Vicious hound hooks Dirda on Holmes stories
December 14, 2011 | By Joe Motheral | firstname.lastname@example.org
The author of a new book about the creator of the mystery hero Sherlock Holmes became hooked on the detective series by furtively reading one of the scariest novels in the collection, "The Hound of the Baskervilles."
“The moment had to be right," said Michael Dirda, author of "On Conan Doyle," at a National Press Club Book Rap on Dec. 12. "I waited until my sisters and parents went somewhere. It had to be a dark and stormy night. I settled in the recliner with a blanket and began to read.”
In the book he remembers that Holmes had asked whether the footprints were a man or woman’s around a recently deceased body. “Mr. Holmes, they were the footprints of a great hound,” the detective is told.
Dirda returned to the library for more Holmes books and since has become a member of the Baker Street Irregulars and the Red Circle, organizations that dote on the antics of the famous detective.
A Pulitzer-prize winning critic and book columnist for the Washington Post, Dirda discussed his new book with an audience of predominately Sherlock Holmes fans for whom the words “It’s elementary, my dear Watson” resonate more than a century after flowing out of Doyle's pen.
Dirda pointed out that Doyle wrote prolifically on subjects other than Sherlock Holmes.
“He wrote funny stories,” Dirda said.
In the Challenger stories, for example, he quotes the main character addressing his butler: “I’m expecting the end of the world today, Austin.”
“What time sir?”

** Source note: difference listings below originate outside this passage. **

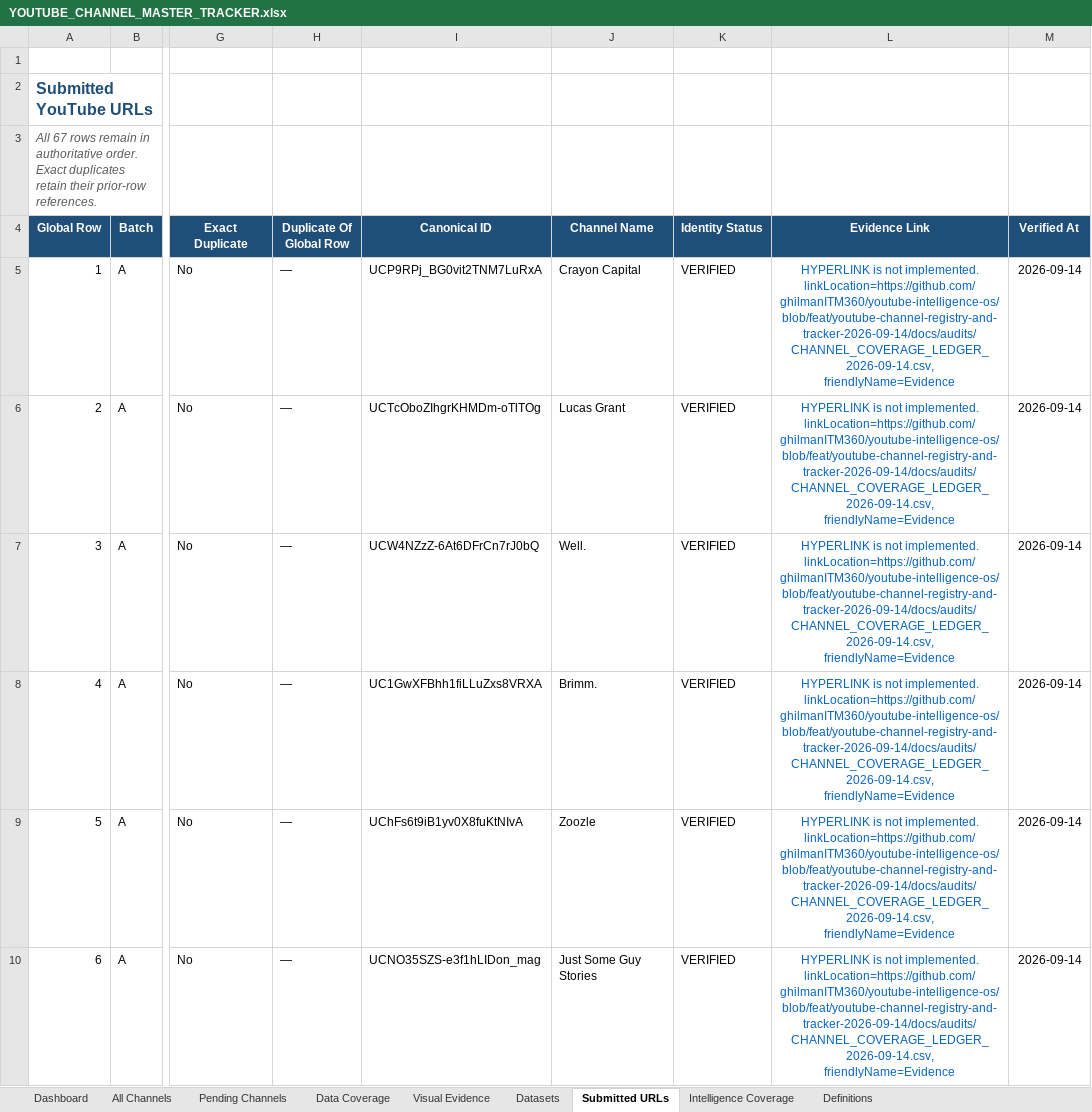
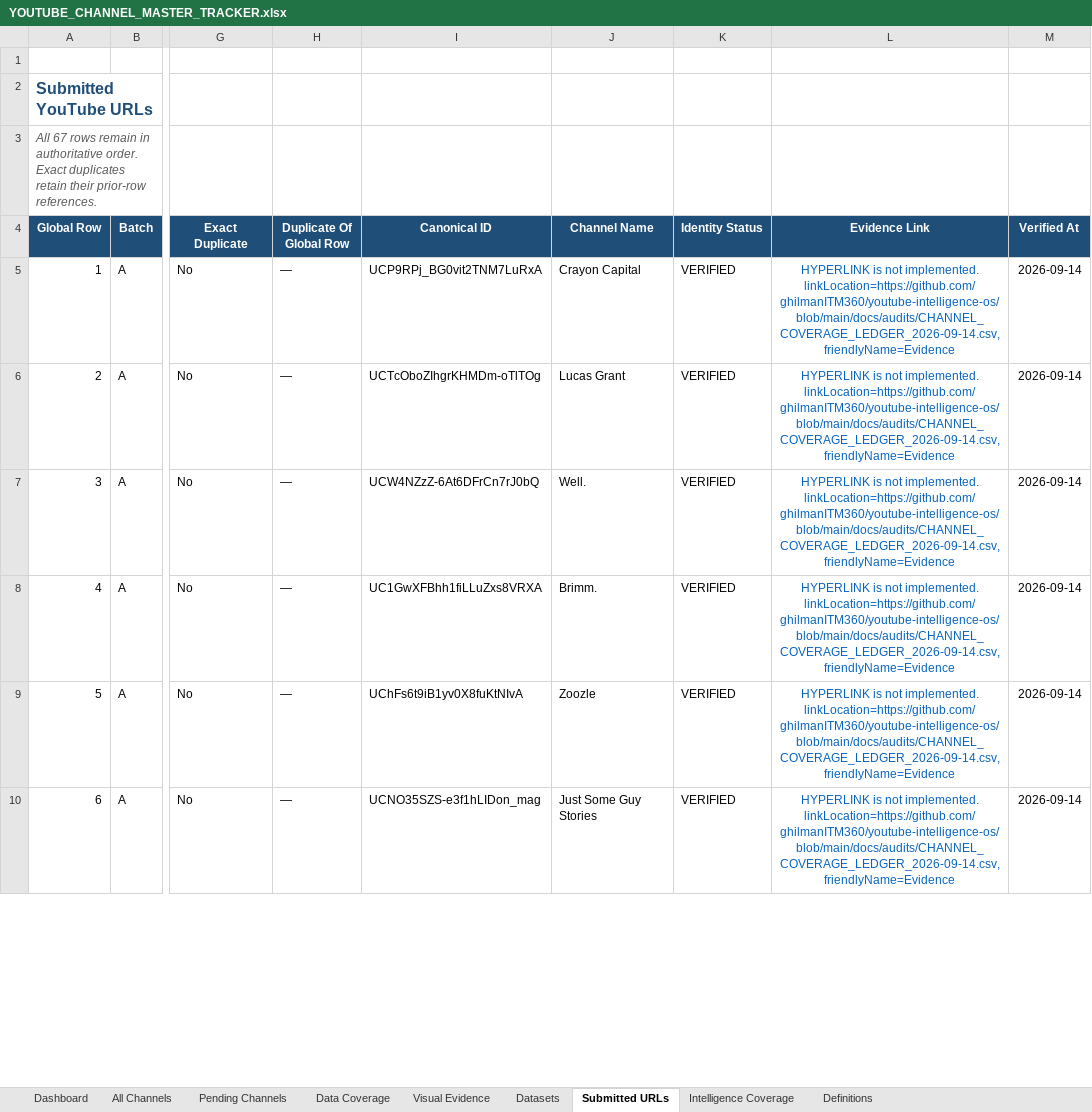
Before and after one commit to ghilmanITM360/youtube-intelligence-os, an Excel workbook: data/normalized/channel-targets/YOUTUBE_CHANNEL_MASTER_TRACKER.xlsx, sheet Submitted URLs, drawn as a sheet; only a part is shown, gaps mark what is left out; values as stored, in another font and other column widths than the file's, no borders; conditional formats and table styles not drawn; the diff covers the shown part only; the diff names each change by its address in the sheet, - before the commit and + after, or states it on an @@ line.

Commit message:
fix: make registry paths portable and repair tracker links

```diff
--- a/data/normalized/channel-targets/YOUTUBE_CHANNEL_MASTER_TRACKER.xlsx (sheet Submitted URLs)
+++ b/data/normalized/channel-targets/YOUTUBE_CHANNEL_MASTER_TRACKER.xlsx (sheet Submitted URLs)
-L5:L10 (Evidence Link): …not implemented. linkLocation=https://github.com/ghilmanITM360/youtube-intelligence-os/blob/feat/youtube-channel-registry-and-tracker-2026-09-14/docs/audits/CHANNEL_COVERAGE_LEDGER_2026-09-14.csv, friendlyName=Evidence
+L5:L10 (Evidence Link): …not implemented. linkLocation=https://github.com/ghilmanITM360/youtube-intelligence-os/blob/main/docs/audits/CHANNEL_COVERAGE_LEDGER_2026-09-14.csv, friendlyName=Evidence
```
Also changed, not shown: 61 edited cells elsewhere in this sheet, sheet Intelligence Coverage, sheet Visual Evidence, sheet All Channels, sheet Datasets, 9 other files.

The Book Rap was scheduled the week after a Sherlock Holmes night at the Club arranged by Emily Whitten, a member of Young Members and Book and Author committees who introduced the author.